In Santa's Backpack, Clues to The Year Ahead for Italy
Take a peek into Santa's personal Italian backpack, and you will find not only a few year-ender gifts, but also a calender of events slated for the year ahead. Of these, nothing will outrank the decision on whether to vote or not to vote.
Beginning with the goodies wrapped in red, green and white tissue paper, the first is that on Dec. 23 the new dining hall, financed by the TV network La7 and the RCS Media Group, at the quake-devastated town of Amatrice will be inaugurated with music and gift offerings. Work on the hall will not be entirely completed until January, but the survivors of the two earthquakes that struck Central Italy in early autumn are all guests there together on Christmas Day.
On the cultural front, Mayor Flavio Tosi announced on Dec. 21 that the 17 precious works of art stolen from Verona's Castelvecchio Museum are on their way home. Thieves immobilized two museum employees on Nov. 15, 2015, then made off with the works by, among others, Rubens, Pisanello, Mantegna and Jacopo Bellini. In less than a year the paintings were tracked to the Ukraine, thanks to the Carabinieri Cultural Heritage police, prosecutor Gennaro Ottaviano and Renato Cortese, who heads the state police unit SCO, and will be returned.
The good news on a national scale is that Italy's gross domestic product rose by 1% during the past quarter, bringing the year's upsurge to 0.8%, or the same as that in Norway and Denmark. Consumer prices rose by 0.1%, suggesting that at year-end deflation is coming under control, an improvement over the -0.1% earlier this year. In terms of unemployment, at 11.6%, or 3.4 million without work, Italy bests both Greece at 23.4% and Spain, 19.2%. This discreet across-the-board level of unemployment is the result of older people remaining in their jobs, however. Youth unemployment remains painfully high, and stands at almost 80% among those between ages 30 - 34 who hold college degrees.
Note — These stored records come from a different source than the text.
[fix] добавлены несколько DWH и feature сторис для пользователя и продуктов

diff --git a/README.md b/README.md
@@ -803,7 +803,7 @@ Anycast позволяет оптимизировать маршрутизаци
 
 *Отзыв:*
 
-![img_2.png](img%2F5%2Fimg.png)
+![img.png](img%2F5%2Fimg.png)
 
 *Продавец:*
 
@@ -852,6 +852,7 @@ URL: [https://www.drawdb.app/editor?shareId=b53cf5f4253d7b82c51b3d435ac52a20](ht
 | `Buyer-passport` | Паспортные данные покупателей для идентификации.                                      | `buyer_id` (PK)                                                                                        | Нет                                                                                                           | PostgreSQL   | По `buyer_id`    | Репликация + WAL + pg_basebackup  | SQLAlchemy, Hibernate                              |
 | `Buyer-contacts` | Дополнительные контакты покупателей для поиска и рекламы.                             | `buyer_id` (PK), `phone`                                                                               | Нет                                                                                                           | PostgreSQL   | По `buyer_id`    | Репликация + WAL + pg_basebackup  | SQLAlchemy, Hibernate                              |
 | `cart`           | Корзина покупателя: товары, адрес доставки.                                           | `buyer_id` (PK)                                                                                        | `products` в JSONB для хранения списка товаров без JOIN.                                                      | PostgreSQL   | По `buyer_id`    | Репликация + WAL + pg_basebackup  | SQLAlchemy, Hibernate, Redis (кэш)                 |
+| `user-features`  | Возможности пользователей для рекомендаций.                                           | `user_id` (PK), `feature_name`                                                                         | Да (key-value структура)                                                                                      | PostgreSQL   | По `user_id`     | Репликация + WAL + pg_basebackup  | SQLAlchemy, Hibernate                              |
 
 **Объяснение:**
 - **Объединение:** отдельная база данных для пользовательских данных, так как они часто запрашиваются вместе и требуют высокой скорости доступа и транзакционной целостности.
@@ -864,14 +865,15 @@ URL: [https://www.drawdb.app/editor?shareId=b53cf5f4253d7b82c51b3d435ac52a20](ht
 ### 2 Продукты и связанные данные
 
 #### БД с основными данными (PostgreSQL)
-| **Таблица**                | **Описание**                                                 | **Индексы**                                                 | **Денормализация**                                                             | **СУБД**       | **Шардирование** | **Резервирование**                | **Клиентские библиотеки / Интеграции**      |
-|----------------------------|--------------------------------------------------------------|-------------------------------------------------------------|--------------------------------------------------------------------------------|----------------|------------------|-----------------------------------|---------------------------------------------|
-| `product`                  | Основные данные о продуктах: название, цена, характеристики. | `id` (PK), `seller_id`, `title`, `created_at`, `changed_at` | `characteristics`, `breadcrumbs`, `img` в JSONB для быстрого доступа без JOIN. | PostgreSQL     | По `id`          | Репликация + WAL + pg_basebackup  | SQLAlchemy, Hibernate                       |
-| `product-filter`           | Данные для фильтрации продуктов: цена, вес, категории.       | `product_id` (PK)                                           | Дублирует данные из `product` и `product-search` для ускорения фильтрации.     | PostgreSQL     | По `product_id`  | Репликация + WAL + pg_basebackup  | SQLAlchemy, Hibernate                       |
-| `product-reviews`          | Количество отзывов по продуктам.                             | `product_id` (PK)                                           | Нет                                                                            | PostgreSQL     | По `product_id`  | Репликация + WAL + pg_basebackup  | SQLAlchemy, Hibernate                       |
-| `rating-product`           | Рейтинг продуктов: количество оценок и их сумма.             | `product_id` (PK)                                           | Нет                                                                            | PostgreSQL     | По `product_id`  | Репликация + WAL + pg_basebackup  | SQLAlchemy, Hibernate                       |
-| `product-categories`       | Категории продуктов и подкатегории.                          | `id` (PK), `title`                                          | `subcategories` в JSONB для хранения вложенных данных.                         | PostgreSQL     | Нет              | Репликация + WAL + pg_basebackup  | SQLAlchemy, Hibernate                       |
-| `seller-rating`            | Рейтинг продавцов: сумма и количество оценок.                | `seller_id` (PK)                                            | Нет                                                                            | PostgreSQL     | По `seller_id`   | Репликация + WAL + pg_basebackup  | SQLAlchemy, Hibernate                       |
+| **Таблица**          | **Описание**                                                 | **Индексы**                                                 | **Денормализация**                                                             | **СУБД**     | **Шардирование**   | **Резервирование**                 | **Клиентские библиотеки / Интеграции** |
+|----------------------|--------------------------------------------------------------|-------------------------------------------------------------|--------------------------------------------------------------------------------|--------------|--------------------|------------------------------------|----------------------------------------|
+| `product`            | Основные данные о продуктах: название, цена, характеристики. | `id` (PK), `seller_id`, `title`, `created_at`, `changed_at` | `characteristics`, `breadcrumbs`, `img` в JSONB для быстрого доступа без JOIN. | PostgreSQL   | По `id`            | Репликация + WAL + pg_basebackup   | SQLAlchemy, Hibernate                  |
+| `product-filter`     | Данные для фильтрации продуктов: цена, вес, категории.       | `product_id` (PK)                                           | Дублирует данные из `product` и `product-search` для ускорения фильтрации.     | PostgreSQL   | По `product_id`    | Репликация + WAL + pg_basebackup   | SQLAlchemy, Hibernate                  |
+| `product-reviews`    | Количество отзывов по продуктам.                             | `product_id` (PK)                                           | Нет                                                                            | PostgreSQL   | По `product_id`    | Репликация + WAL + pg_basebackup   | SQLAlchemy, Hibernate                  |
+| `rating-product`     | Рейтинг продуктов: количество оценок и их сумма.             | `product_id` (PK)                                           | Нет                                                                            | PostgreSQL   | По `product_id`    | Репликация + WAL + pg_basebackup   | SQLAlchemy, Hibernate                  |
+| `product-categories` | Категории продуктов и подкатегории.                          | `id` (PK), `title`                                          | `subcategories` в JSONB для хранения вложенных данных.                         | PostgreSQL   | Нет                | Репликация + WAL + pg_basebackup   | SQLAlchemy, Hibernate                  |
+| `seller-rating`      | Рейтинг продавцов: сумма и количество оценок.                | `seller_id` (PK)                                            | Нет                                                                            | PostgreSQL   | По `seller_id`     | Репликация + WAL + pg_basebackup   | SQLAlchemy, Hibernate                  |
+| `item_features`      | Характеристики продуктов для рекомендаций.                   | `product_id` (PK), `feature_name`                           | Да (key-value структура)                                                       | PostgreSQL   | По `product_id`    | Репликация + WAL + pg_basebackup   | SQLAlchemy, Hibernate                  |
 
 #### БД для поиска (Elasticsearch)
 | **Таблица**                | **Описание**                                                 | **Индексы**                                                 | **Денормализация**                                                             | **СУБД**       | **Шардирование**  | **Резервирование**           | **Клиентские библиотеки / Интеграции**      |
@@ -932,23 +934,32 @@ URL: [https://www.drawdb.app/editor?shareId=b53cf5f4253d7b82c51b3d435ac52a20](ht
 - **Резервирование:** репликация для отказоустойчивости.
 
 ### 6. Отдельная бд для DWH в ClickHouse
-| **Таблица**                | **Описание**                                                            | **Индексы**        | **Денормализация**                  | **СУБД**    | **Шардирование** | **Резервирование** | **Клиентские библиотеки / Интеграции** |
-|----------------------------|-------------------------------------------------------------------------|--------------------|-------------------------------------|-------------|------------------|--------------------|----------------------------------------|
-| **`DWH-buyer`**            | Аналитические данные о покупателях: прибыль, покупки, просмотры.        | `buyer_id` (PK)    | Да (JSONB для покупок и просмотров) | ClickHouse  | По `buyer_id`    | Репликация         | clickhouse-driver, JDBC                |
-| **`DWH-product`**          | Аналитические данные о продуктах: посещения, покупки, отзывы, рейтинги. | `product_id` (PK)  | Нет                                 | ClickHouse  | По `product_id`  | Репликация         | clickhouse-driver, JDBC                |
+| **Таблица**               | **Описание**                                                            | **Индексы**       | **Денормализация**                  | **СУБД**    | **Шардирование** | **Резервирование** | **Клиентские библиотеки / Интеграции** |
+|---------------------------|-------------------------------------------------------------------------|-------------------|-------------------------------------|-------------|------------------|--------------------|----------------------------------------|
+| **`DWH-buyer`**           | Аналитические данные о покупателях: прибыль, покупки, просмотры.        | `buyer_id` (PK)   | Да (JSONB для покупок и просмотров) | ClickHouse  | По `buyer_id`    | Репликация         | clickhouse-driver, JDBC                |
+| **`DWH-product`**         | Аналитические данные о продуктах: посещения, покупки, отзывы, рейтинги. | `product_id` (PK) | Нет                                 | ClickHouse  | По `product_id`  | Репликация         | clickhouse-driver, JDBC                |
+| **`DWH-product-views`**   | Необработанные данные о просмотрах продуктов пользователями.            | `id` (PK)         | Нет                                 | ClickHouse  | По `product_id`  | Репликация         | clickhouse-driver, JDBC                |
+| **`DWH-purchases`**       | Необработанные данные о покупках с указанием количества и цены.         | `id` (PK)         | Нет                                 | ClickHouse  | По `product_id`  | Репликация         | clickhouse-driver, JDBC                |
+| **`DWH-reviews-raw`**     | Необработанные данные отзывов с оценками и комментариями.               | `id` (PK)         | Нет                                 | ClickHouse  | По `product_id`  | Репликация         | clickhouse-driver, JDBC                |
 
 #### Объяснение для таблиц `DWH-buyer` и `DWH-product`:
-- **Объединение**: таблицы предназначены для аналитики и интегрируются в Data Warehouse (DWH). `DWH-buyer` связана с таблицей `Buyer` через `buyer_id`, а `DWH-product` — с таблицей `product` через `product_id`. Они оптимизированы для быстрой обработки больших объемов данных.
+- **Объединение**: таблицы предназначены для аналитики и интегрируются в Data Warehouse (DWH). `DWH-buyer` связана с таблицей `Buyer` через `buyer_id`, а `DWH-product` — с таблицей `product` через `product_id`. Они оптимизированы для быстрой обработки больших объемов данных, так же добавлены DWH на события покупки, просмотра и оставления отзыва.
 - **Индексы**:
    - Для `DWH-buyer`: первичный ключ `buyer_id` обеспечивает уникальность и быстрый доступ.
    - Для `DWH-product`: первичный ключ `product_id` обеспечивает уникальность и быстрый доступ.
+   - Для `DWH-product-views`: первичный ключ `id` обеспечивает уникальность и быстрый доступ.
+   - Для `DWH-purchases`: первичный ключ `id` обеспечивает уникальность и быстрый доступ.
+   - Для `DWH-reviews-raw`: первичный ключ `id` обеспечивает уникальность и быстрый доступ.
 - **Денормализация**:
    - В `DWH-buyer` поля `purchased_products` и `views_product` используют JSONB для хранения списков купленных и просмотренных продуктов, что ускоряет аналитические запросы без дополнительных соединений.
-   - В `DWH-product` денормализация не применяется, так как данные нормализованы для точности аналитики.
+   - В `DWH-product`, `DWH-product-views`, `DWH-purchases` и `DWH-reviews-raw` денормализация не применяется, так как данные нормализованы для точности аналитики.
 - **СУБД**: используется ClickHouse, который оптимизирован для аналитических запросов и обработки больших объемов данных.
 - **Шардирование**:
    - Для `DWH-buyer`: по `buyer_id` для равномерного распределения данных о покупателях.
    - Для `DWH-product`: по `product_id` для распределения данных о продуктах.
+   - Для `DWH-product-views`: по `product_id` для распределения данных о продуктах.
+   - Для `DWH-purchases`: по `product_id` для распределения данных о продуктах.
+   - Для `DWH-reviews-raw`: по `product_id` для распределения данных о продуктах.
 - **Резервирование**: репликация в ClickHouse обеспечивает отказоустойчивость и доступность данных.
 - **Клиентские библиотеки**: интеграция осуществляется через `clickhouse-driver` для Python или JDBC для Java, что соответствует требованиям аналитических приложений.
Looking ahead to 2017, the crucial issue is the calling of national general elections eight or so months ahead of those scheduled for early 2018. On Dec. 18 the newly resigned premier Matteo Renzi gave an impassioned speech to the national assembly of the Partito Democratico (PD), which he continues to head, in which he insisted that new elections take place as quickly as possible, or within six months. Opinions on this are divided: agreeing with ì Renzi on their urgency is the aggressive Movimento Cinque Stelle M5S of Beppe Grillo, who figures that, having triumphed Dec. 10, he will again, and rightwinger Matteo Salvini. Disagreeing, we are told, is Italian President Sergio Mattarella, considered the sponsor of the Mattarellum.
Renzi's argument is that otherwise a union-backed referendum will take place on the oft-praised Jobs Act, passed under his government to combat unemployment. A new referendum could mean another defeat for his three years of government, in the wake of the Dec. 10 failed referendum on constitutional reform which he had promoted and lost, 60% to 40%. In what he called "an analysis of defeat," Renzi accepted the blame for that flop. He appears anxious to avoid any worsening of the situation that could lead to a weaker PD and strengthen his adversaries, beginning with the M5S, which is taking the credit for that 60% referendum vote.
The problem remains that different election laws govern Senate and Chamber of Deputies. Unless these two laws are harmonized -- which could take considerable time because of the quarreling parties -- it is almost inconceivable that early elections can take place. Renzi therefore proposes that the best thing would be to take a step back from his own proposed election reform bill, known as the Latinized "Italicum," and passed in the Chamber of Deputies, and turn back to the election law that governed elections between 1993 and 2005, to use as "the basis for a proposed new law."
Historians say that the law, known as the "Mattarellum" because proposed by Sergio Mattarella (today President of Italy), marked the end of 50 years of postwar Italian history during which elections, based upon on pure proportionalism, tended to create fragmented parties that hindered governing. However, the Mattarella law, too, was criticized and even described as "bipolar" for its providing a mixed system of uninominal and proportional: 475 seats of the 630 in the Chamber were directly elected, and went to the candidate obtaining the most votes, while 155 were elected upon a regional proportional basis. To foster governability, after a second ballot a premium of 90 seats would go to the single winning party or coalition. But there too the result was instability -- hence other attempts at legislation.
Renzi's own proposal was the "Italicum", which would eliminate an elective Senate in favor of one drastically reduced from 315 to 100 members chosen from mayors and regional delegates. In the Dec. 10 referendum constitutional amendments referring to it were overturned. While adopted by the Chamber, it has not passed in the Senate, and some of its provisions have been challenged by the constitutional court, whose ruling comes at the end of January.
Queried about all this while visiting Naples Dec. 19, Chamber President Laura Boldrini, looking extremely worried, said of the Mattarellum, "Yes, this is one of the possibilities. We have to see if we can find an elections law that is a good synthesis between representation and governability."